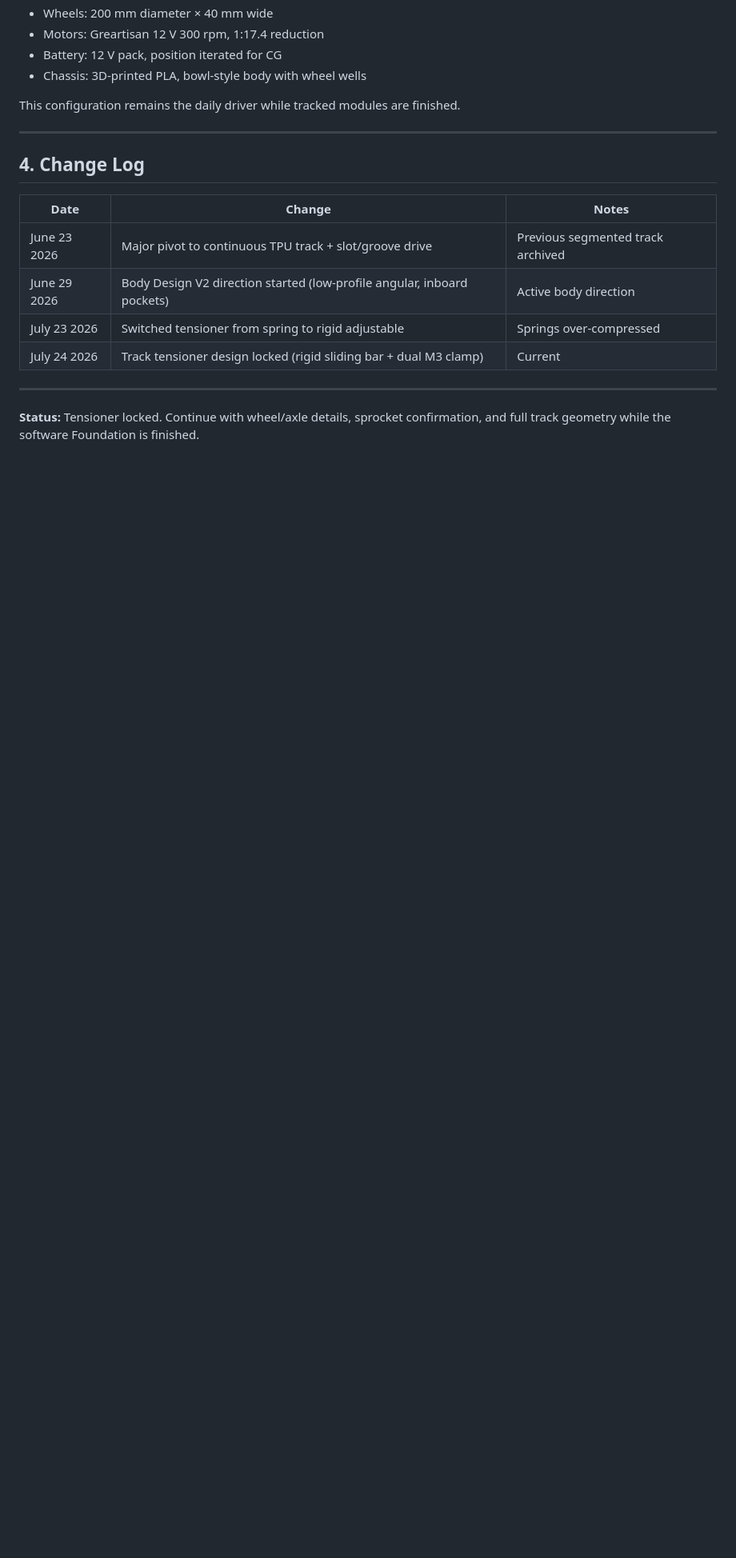
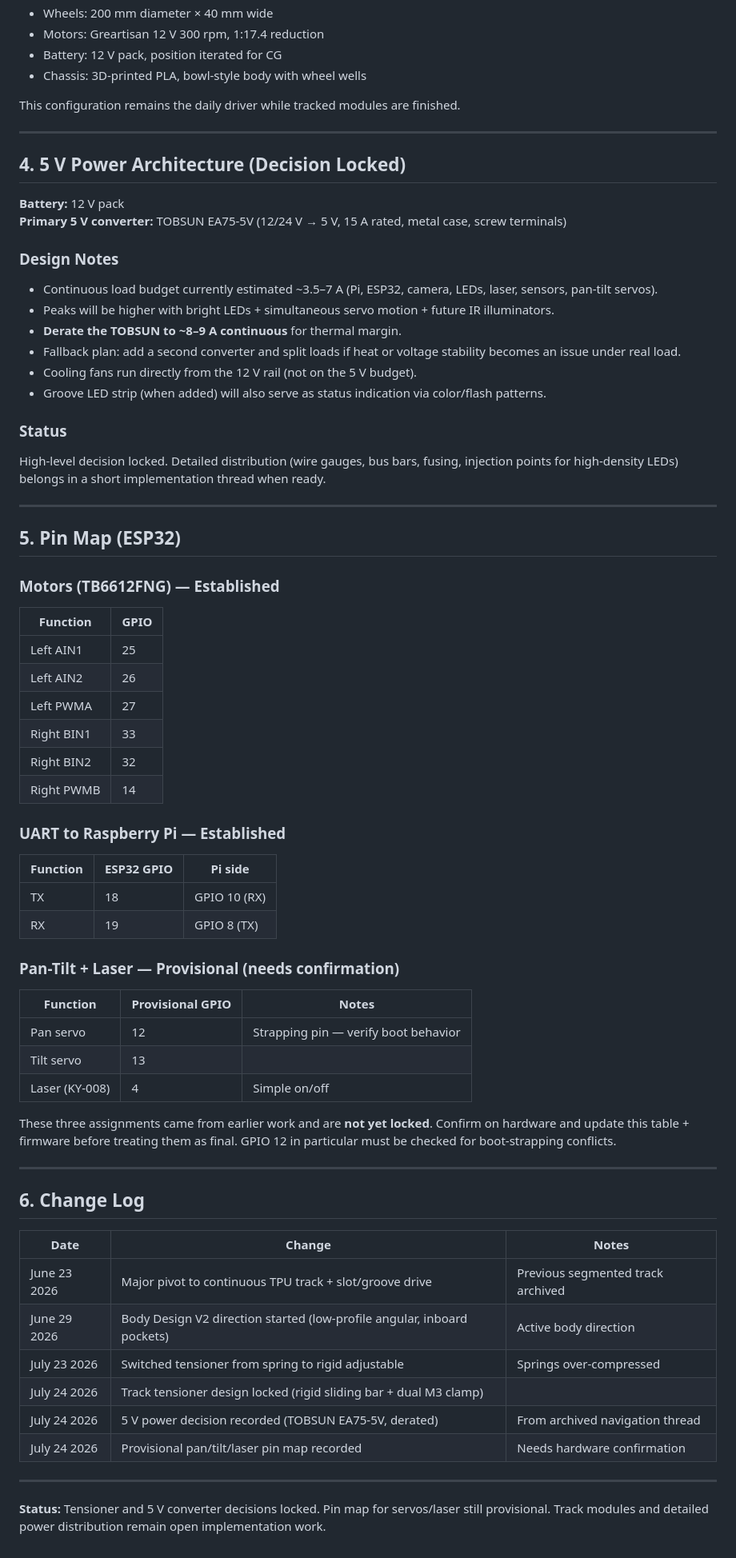
Before and after one commit to gearhed90/cypher-esp32, a Markdown page: docs/hardware.md, the part around one of its changes. Shown at 80% size. GitHub-like rendering; blank space fills up the shorter version.

Commit message:
docs: record 5V power decision and provisional pin map from archived navigation thread
- TOBSUN EA75-5V chosen as primary 5V converter (derated)
- Provisional servo + laser pin assignments noted for confirmation
- Motor pins already established
- Old mixed navigation thread can now be closed

```diff
--- a/docs/hardware.md
+++ b/docs/hardware.md
@@ -92,15 +92,67 @@ This configuration remains the daily driver while tracked modules are finished.
 
 ---
 
-## 4. Change Log
+## 4. 5 V Power Architecture (Decision Locked)
+
+**Battery:** 12 V pack
+**Primary 5 V converter:** TOBSUN EA75-5V (12/24 V → 5 V, 15 A rated, metal case, screw terminals)
+
+### Design Notes
+- Continuous load budget currently estimated ~3.5–7 A (Pi, ESP32, camera, LEDs, laser, sensors, pan-tilt servos).
+- Peaks will be higher with bright LEDs + simultaneous servo motion + future IR illuminators.
+- **Derate the TOBSUN to ~8–9 A continuous** for thermal margin.
+- Fallback plan: add a second converter and split loads if heat or voltage stability becomes an issue under real load.
+- Cooling fans run directly from the 12 V rail (not on the 5 V budget).
+- Groove LED strip (when added) will also serve as status indication via color/flash patterns.
+
+### Status
+High-level decision locked. Detailed distribution (wire gauges, bus bars, fusing, injection points for high-density LEDs) belongs in a short implementation thread when ready.
+
+---
+
+## 5. Pin Map (ESP32)
+
+### Motors (TB6612FNG) — Established
+
+| Function     | GPIO |
+|--------------|------|
+| Left AIN1    | 25   |
+| Left AIN2    | 26   |
+| Left PWMA    | 27   |
+| Right BIN1   | 33   |
+| Right BIN2   | 32   |
+| Right PWMB   | 14   |
+
+### UART to Raspberry Pi — Established
+
+| Function | ESP32 GPIO | Pi side        |
+|----------|------------|----------------|
+| TX       | 18         | GPIO 10 (RX)   |
+| RX       | 19         | GPIO 8  (TX)   |
+
+### Pan-Tilt + Laser — Provisional (needs confirmation)
+
+| Function     | Provisional GPIO | Notes |
+|--------------|------------------|-------|
+| Pan servo    | 12               | Strapping pin — verify boot behavior |
+| Tilt servo   | 13               | |
+| Laser (KY-008) | 4              | Simple on/off |
+
+These three assignments came from earlier work and are **not yet locked**. Confirm on hardware and update this table + firmware before treating them as final. GPIO 12 in particular must be checked for boot-strapping conflicts.
+
+---
+
+## 6. Change Log
 
 | Date          | Change                                                                 | Notes |
 |---------------|------------------------------------------------------------------------|-------|
 | June 23 2026  | Major pivot to continuous TPU track + slot/groove drive               | Previous segmented track archived |
 | June 29 2026  | Body Design V2 direction started (low-profile angular, inboard pockets)| Active body direction |
 | July 23 2026  | Switched tensioner from spring to rigid adjustable                     | Springs over-compressed |
-| July 24 2026  | Track tensioner design locked (rigid sliding bar + dual M3 clamp)      | Current |
+| July 24 2026  | Track tensioner design locked (rigid sliding bar + dual M3 clamp)      | |
+| July 24 2026  | 5 V power decision recorded (TOBSUN EA75-5V, derated)                  | From archived navigation thread |
+| July 24 2026  | Provisional pan/tilt/laser pin map recorded                            | Needs hardware confirmation |
 
 ---
 
-**Status:** Tensioner locked. Continue with wheel/axle details, sprocket confirmation, and full track geometry while the software Foundation is finished.
+**Status:** Tensioner and 5 V converter decisions locked. Pin map for servos/laser still provisional. Track modules and detailed power distribution remain open implementation work.
```
Also changed, not shown: other parts of docs/hardware.md (+1 -1 lines).
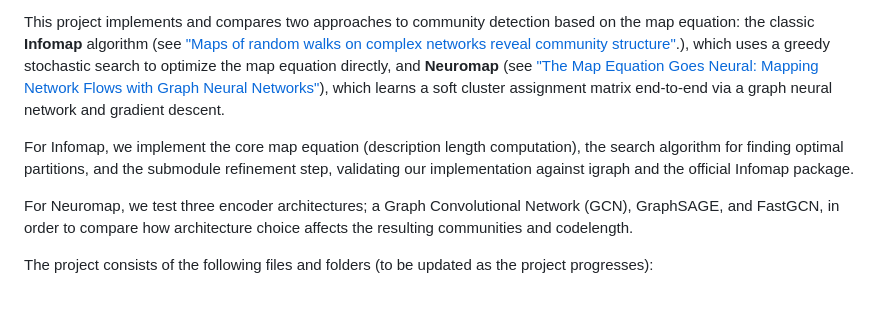
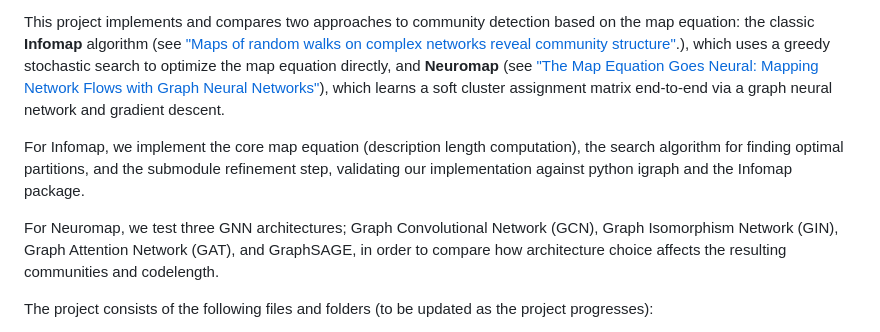
Before and after one commit to lm-schulze/ITI_project, a Markdown page: README.md, the part around the change. GitHub-like rendering; blank space fills up the shorter version.

Commit message:
Update REAME.md

```diff
--- a/README.md
+++ b/README.md
@@ -8,9 +8,9 @@ Contributors:
 
 This project implements and compares two approaches to community detection based on the map equation: the classic **Infomap** algorithm (see ["Maps of random walks on complex networks reveal community structure"](https://doi.org/10.1073/pnas.0706851105).), which uses a greedy stochastic search to optimize the map equation directly, and **Neuromap** (see ["The Map Equation Goes Neural: Mapping Network Flows with Graph Neural Networks"](https://doi.org/10.52202/079017-0554)), which learns a soft cluster assignment matrix end-to-end via a graph neural network and gradient descent.
 
-For Infomap, we implement the core map equation (description length computation), the search algorithm for finding optimal partitions, and the submodule refinement step, validating our implementation against igraph and the official Infomap package.
+For Infomap, we implement the core map equation (description length computation), the search algorithm for finding optimal partitions, and the submodule refinement step, validating our implementation against python igraph and the Infomap package.
 
-For Neuromap, we test three encoder architectures; a Graph Convolutional Network (GCN), GraphSAGE, and FastGCN, in order to compare how architecture choice affects the resulting communities and codelength.
+For Neuromap, we test three GNN architectures; Graph Convolutional Network (GCN), Graph Isomorphism Network (GIN),  Graph Attention Network (GAT), and GraphSAGE, in order to compare how architecture choice affects the resulting communities and codelength.
 
 The project consists of the following files and folders (to be updated as the project progresses):
 - **test_graphs/**: folder containing small test graphs exported as GraphML, (weighted/unweighted, directed/undirected); as well as visualizations of each graph as .pdf
```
^^^^^^^^
TRY IT:
Set each line of the records down exactly, leaving every picture out.

TASK RESPONSE:
Before and after one commit to gearhed90/cypher-esp32, a Markdown page: docs/hardware.md, the part around one of its changes. Shown at 80% size. GitHub-like rendering; blank space fills up the shorter version.

Commit message:
docs: record 5V power decision and provisional pin map from archived navigation thread
- TOBSUN EA75-5V chosen as primary 5V converter (derated)
- Provisional servo + laser pin assignments noted for confirmation
- Motor pins already established
- Old mixed navigation thread can now be closed

```diff
--- a/docs/hardware.md
+++ b/docs/hardware.md
@@ -92,15 +92,67 @@ This configuration remains the daily driver while tracked modules are finished.
 
 ---
 
-## 4. Change Log
+## 4. 5 V Power Architecture (Decision Locked)
+
+**Battery:** 12 V pack
+**Primary 5 V converter:** TOBSUN EA75-5V (12/24 V → 5 V, 15 A rated, metal case, screw terminals)
+
+### Design Notes
+- Continuous load budget currently estimated ~3.5–7 A (Pi, ESP32, camera, LEDs, laser, sensors, pan-tilt servos).
+- Peaks will be higher with bright LEDs + simultaneous servo motion + future IR illuminators.
+- **Derate the TOBSUN to ~8–9 A continuous** for thermal margin.
+- Fallback plan: add a second converter and split loads if heat or voltage stability becomes an issue under real load.
+- Cooling fans run directly from the 12 V rail (not on the 5 V budget).
+- Groove LED strip (when added) will also serve as status indication via color/flash patterns.
+
+### Status
+High-level decision locked. Detailed distribution (wire gauges, bus bars, fusing, injection points for high-density LEDs) belongs in a short implementation thread when ready.
+
+---
+
+## 5. Pin Map (ESP32)
+
+### Motors (TB6612FNG) — Established
+
+| Function     | GPIO |
+|--------------|------|
+| Left AIN1    | 25   |
+| Left AIN2    | 26   |
+| Left PWMA    | 27   |
+| Right BIN1   | 33   |
+| Right BIN2   | 32   |
+| Right PWMB   | 14   |
+
+### UART to Raspberry Pi — Established
+
+| Function | ESP32 GPIO | Pi side        |
+|----------|------------|----------------|
+| TX       | 18         | GPIO 10 (RX)   |
+| RX       | 19         | GPIO 8  (TX)   |
+
+### Pan-Tilt + Laser — Provisional (needs confirmation)
+
+| Function     | Provisional GPIO | Notes |
+|--------------|------------------|-------|
+| Pan servo    | 12               | Strapping pin — verify boot behavior |
+| Tilt servo   | 13               | |
+| Laser (KY-008) | 4              | Simple on/off |
+
+These three assignments came from earlier work and are **not yet locked**. Confirm on hardware and update this table + firmware before treating them as final. GPIO 12 in particular must be checked for boot-strapping conflicts.
+
+---
+
+## 6. Change Log
 
 | Date          | Change                                                                 | Notes |
 |---------------|------------------------------------------------------------------------|-------|
 | June 23 2026  | Major pivot to continuous TPU track + slot/groove drive               | Previous segmented track archived |
 | June 29 2026  | Body Design V2 direction started (low-profile angular, inboard pockets)| Active body direction |
 | July 23 2026  | Switched tensioner from spring to rigid adjustable                     | Springs over-compressed |
-| July 24 2026  | Track tensioner design locked (rigid sliding bar + dual M3 clamp)      | Current |
+| July 24 2026  | Track tensioner design locked (rigid sliding bar + dual M3 clamp)      | |
+| July 24 2026  | 5 V power decision recorded (TOBSUN EA75-5V, derated)                  | From archived navigation thread |
+| July 24 2026  | Provisional pan/tilt/laser pin map recorded                            | Needs hardware confirmation |
 
 ---
 
-**Status:** Tensioner locked. Continue with wheel/axle details, sprocket confirmation, and full track geometry while the software Foundation is finished.
+**Status:** Tensioner and 5 V converter decisions locked. Pin map for servos/laser still provisional. Track modules and detailed power distribution remain open implementation work.
```
Also changed, not shown: other parts of docs/hardware.md (+1 -1 lines).
Before and after one commit to lm-schulze/ITI_project, a Markdown page: README.md, the part around the change. GitHub-like rendering; blank space fills up the shorter version.

Commit message:
Update REAME.md

```diff
--- a/README.md
+++ b/README.md
@@ -8,9 +8,9 @@ Contributors:
 
 This project implements and compares two approaches to community detection based on the map equation: the classic **Infomap** algorithm (see ["Maps of random walks on complex networks reveal community structure"](https://doi.org/10.1073/pnas.0706851105).), which uses a greedy stochastic search to optimize the map equation directly, and **Neuromap** (see ["The Map Equation Goes Neural: Mapping Network Flows with Graph Neural Networks"](https://doi.org/10.52202/079017-0554)), which learns a soft cluster assignment matrix end-to-end via a graph neural network and gradient descent.
 
-For Infomap, we implement the core map equation (description length computation), the search algorithm for finding optimal partitions, and the submodule refinement step, validating our implementation against igraph and the official Infomap package.
+For Infomap, we implement the core map equation (description length computation), the search algorithm for finding optimal partitions, and the submodule refinement step, validating our implementation against python igraph and the Infomap package.
 
-For Neuromap, we test three encoder architectures; a Graph Convolutional Network (GCN), GraphSAGE, and FastGCN, in order to compare how architecture choice affects the resulting communities and codelength.
+For Neuromap, we test three GNN architectures; Graph Convolutional Network (GCN), Graph Isomorphism Network (GIN),  Graph Attention Network (GAT), and GraphSAGE, in order to compare how architecture choice affects the resulting communities and codelength.
 
 The project consists of the following files and folders (to be updated as the project progresses):
 - **test_graphs/**: folder containing small test graphs exported as GraphML, (weighted/unweighted, directed/undirected); as well as visualizations of each graph as .pdf
```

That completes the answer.